Newspaper made a demand under FOIA against the CT Dept. of Health seeking records kept pursuant to the National Practitioner Data Bank (Practitioner Data Bank) and the Healthcare Integrity and Protection Data Bank (Healthcare Data Bank). These are national clearinghouses for, inter alia, information from health care entities and licensing boards regarding adverse actions taken against physicians and other licensed health care practitioners. In particular, the newspaper was seeking records about a doctor accused of using his own sperm to inseminate fertility patients when a patient’s civil lawsuit was settled confidentially. The doctor also settled with the Deptartment of Health by consenting to a reprimand and a $10,000 fine without admitting any guilt. The Freedom of Information Commission, concluded that federal law permits disclosure of Practitioner Data Bank records but does not permit disclosure of the Healthcare Data Bank records.
This Supreme Court decision authored by Justice McDonald, noted that the Healthcare Data Bank and the Practitioner Data Bank are complementary to each other. For example, adverse actions reported to the Healthcare Data Bank include some of the same information reported to the Practitioner Data Bank, such as licensure actions. The language of the Acts, however, differed greatly on whether the gathered data was to be deemed confidential, and even suggested it could be disclosed under one, but not the other. The Court concluded that there was persuasive evidence, and that despite textual differences, the regulations were intended to be construed consistently with one another, especially when subsequently passed regulations were considered. These regulations amounted to subsequent, clarifying enactments. Such clarifying language is not, as a substantive matter, applied retroactively, because the clarification simply makes clear what the law meant all along.
The Court concluded that the federal statutory and regulatory schemes that were in effect when the newspaper made its request established that the records requested from both the Practitioner Data Bank and the Healthcare Data Bank would not be subject to disclosure under either Act.
The facts and holdings of any case may be redacted, paraphrased or condensed for ease of reading. No summary can be an exact rendering of any decision, however, so interested readers are referred to the full decisions.
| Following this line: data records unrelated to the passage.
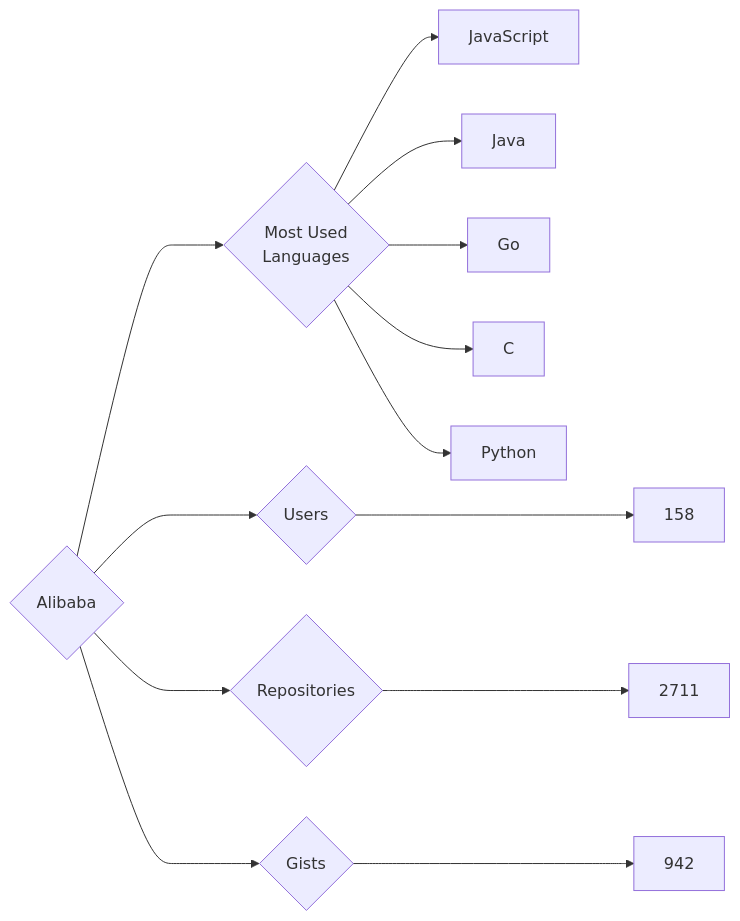
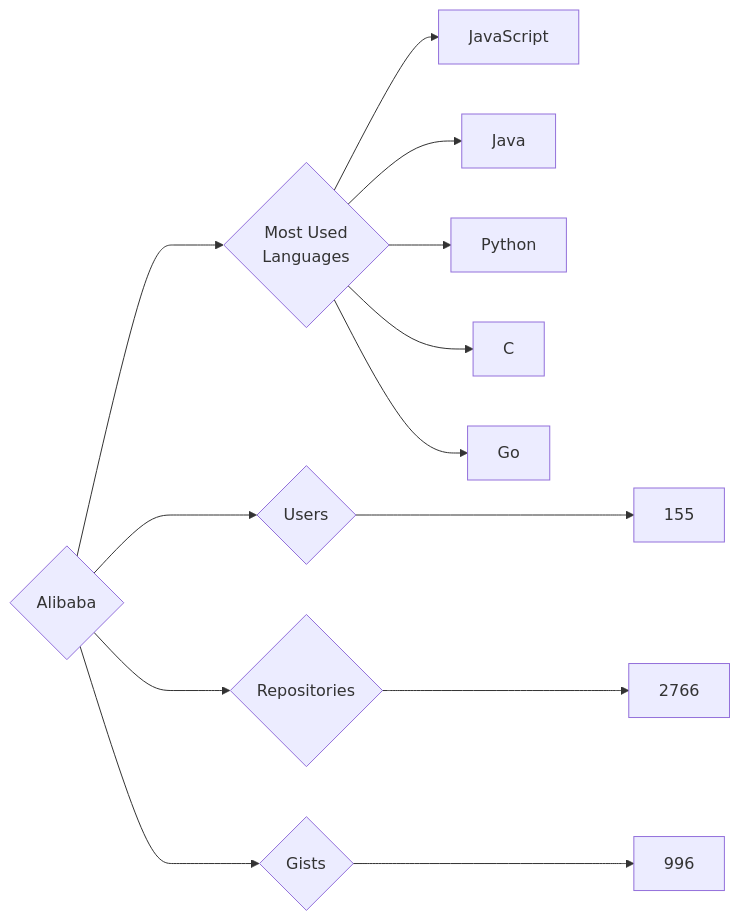
The diagram in targets/Alibaba/README.md (trickest/insiders), drawn with Mermaid before and after one commit. The commit also changed 894 other files, not shown here.

````diff
--- a/targets/Alibaba/README.md
+++ b/targets/Alibaba/README.md
@@ -3,13 +3,13 @@
 ```mermaid
 graph LR
 COMPANY_NAME{Alibaba}
-COMPANY_NAME ---> U{Users} ---> UN[158]
-COMPANY_NAME ---> R{Repositories} ---> RN[2711]
-COMPANY_NAME ---> G{Gists} ---> GN[942]
+COMPANY_NAME ---> U{Users} ---> UN[155]
+COMPANY_NAME ---> R{Repositories} ---> RN[2766]
+COMPANY_NAME ---> G{Gists} ---> GN[996]
 COMPANY_NAME ---> ML{Most Used<br>Languages}
 ML --> JavaScript[JavaScript]
 ML --> Java[Java]
+ML --> Python[Python]
+ML --> C[C]
 ML --> Go[Go]
-ML --> C[C]
-ML --> Python[Python]
 ```
````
The docket number of each case is a hyperlink to the Connecticut Judicial Department online slip opinion. ©2014 Pullman & Comley, LLC. All Rights Reserved.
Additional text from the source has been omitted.